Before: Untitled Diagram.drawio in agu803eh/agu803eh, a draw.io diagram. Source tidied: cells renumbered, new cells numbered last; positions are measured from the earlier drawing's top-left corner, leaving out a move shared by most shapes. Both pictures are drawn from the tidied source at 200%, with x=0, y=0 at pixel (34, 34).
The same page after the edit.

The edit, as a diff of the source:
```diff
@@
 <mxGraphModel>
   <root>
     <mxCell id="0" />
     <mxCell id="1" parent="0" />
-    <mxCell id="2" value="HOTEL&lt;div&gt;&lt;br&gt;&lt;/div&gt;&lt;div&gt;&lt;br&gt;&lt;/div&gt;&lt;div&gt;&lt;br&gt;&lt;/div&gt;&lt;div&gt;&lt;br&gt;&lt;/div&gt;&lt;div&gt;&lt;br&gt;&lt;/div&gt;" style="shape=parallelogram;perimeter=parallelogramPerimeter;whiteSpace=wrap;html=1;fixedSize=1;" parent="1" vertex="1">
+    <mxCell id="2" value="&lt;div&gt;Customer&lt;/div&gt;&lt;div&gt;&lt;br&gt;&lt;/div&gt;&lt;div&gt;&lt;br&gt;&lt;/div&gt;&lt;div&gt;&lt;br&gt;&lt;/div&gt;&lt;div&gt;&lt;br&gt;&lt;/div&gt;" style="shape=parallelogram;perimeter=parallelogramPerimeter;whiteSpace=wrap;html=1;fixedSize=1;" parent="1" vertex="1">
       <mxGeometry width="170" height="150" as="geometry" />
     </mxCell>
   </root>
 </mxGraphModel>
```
---
Using the listing above, list every line in which the string "source" occurs.

- _Solution to this problem_
Before: Untitled Diagram.drawio in agu803eh/agu803eh, a draw.io diagram. Source tidied: cells renumbered, new cells numbered last; positions are measured from the earlier drawing's top-left corner, leaving out a move shared by most shapes. Both pictures are drawn from the tidied source at 200%, with x=0, y=0 at pixel (34, 34).
The edit, as a diff of the source:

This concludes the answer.